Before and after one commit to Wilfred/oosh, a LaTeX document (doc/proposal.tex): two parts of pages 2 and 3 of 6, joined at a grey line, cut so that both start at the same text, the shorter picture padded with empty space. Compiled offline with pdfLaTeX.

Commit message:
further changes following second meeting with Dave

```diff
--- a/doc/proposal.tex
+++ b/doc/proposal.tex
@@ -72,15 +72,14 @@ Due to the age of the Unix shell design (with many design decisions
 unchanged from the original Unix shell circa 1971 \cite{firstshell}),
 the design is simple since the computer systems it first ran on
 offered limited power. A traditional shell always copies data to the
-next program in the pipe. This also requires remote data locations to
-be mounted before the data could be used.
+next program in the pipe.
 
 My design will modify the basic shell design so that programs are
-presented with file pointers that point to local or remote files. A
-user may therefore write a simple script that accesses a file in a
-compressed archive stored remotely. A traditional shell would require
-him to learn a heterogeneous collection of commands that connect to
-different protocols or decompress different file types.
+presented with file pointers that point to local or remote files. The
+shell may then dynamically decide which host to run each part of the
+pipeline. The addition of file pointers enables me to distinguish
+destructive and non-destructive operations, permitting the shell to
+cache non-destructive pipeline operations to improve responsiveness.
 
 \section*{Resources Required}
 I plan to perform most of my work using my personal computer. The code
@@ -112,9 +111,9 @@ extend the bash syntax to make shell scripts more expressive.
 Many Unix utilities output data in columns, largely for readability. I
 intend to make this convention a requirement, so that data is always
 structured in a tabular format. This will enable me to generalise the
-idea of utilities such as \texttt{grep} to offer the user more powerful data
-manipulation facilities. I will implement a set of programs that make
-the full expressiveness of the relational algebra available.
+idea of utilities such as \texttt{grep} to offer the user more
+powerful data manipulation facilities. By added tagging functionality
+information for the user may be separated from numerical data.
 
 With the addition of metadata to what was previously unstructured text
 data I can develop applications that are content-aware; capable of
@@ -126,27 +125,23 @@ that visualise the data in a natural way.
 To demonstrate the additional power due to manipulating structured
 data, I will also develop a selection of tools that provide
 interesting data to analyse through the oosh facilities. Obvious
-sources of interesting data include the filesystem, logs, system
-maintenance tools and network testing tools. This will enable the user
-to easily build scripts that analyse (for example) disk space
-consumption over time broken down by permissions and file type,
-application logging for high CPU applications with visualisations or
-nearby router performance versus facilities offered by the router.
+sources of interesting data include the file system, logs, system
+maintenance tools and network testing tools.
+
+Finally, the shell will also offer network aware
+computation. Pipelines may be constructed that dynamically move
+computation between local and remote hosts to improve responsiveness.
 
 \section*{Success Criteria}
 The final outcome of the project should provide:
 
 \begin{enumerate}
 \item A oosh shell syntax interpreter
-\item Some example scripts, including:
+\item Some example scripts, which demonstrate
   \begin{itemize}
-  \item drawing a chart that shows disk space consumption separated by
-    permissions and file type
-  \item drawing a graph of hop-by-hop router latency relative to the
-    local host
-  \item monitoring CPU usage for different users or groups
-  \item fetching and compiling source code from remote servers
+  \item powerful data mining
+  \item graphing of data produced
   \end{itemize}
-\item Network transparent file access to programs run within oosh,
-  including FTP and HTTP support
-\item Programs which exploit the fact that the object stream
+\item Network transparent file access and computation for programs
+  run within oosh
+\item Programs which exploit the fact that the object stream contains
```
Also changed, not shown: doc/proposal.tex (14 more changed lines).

◆ **Directions**
Restate every record word for word.

◆ **Solution for this exercise**
Before and after one commit to Wilfred/oosh, a LaTeX document (doc/proposal.tex): two parts of pages 2 and 3 of 6, joined at a grey line, cut so that both start at the same text, the shorter picture padded with empty space. Compiled offline with pdfLaTeX.

Commit message:
further changes following second meeting with Dave

```diff
--- a/doc/proposal.tex
+++ b/doc/proposal.tex
@@ -72,15 +72,14 @@ Due to the age of the Unix shell design (with many design decisions
 unchanged from the original Unix shell circa 1971 \cite{firstshell}),
 the design is simple since the computer systems it first ran on
 offered limited power. A traditional shell always copies data to the
-next program in the pipe. This also requires remote data locations to
-be mounted before the data could be used.
+next program in the pipe.
 
 My design will modify the basic shell design so that programs are
-presented with file pointers that point to local or remote files. A
-user may therefore write a simple script that accesses a file in a
-compressed archive stored remotely. A traditional shell would require
-him to learn a heterogeneous collection of commands that connect to
-different protocols or decompress different file types.
+presented with file pointers that point to local or remote files. The
+shell may then dynamically decide which host to run each part of the
+pipeline. The addition of file pointers enables me to distinguish
+destructive and non-destructive operations, permitting the shell to
+cache non-destructive pipeline operations to improve responsiveness.
 
 \section*{Resources Required}
 I plan to perform most of my work using my personal computer. The code
@@ -112,9 +111,9 @@ extend the bash syntax to make shell scripts more expressive.
 Many Unix utilities output data in columns, largely for readability. I
 intend to make this convention a requirement, so that data is always
 structured in a tabular format. This will enable me to generalise the
-idea of utilities such as \texttt{grep} to offer the user more powerful data
-manipulation facilities. I will implement a set of programs that make
-the full expressiveness of the relational algebra available.
+idea of utilities such as \texttt{grep} to offer the user more
+powerful data manipulation facilities. By added tagging functionality
+information for the user may be separated from numerical data.
 
 With the addition of metadata to what was previously unstructured text
 data I can develop applications that are content-aware; capable of
@@ -126,27 +125,23 @@ that visualise the data in a natural way.
 To demonstrate the additional power due to manipulating structured
 data, I will also develop a selection of tools that provide
 interesting data to analyse through the oosh facilities. Obvious
-sources of interesting data include the filesystem, logs, system
-maintenance tools and network testing tools. This will enable the user
-to easily build scripts that analyse (for example) disk space
-consumption over time broken down by permissions and file type,
-application logging for high CPU applications with visualisations or
-nearby router performance versus facilities offered by the router.
+sources of interesting data include the file system, logs, system
+maintenance tools and network testing tools.
+
+Finally, the shell will also offer network aware
+computation. Pipelines may be constructed that dynamically move
+computation between local and remote hosts to improve responsiveness.
 
 \section*{Success Criteria}
 The final outcome of the project should provide:
 
 \begin{enumerate}
 \item A oosh shell syntax interpreter
-\item Some example scripts, including:
+\item Some example scripts, which demonstrate
   \begin{itemize}
-  \item drawing a chart that shows disk space consumption separated by
-    permissions and file type
-  \item drawing a graph of hop-by-hop router latency relative to the
-    local host
-  \item monitoring CPU usage for different users or groups
-  \item fetching and compiling source code from remote servers
+  \item powerful data mining
+  \item graphing of data produced
   \end{itemize}
-\item Network transparent file access to programs run within oosh,
-  including FTP and HTTP support
-\item Programs which exploit the fact that the object stream
+\item Network transparent file access and computation for programs
+  run within oosh
+\item Programs which exploit the fact that the object stream contains
```
Also changed, not shown: doc/proposal.tex (14 more changed lines).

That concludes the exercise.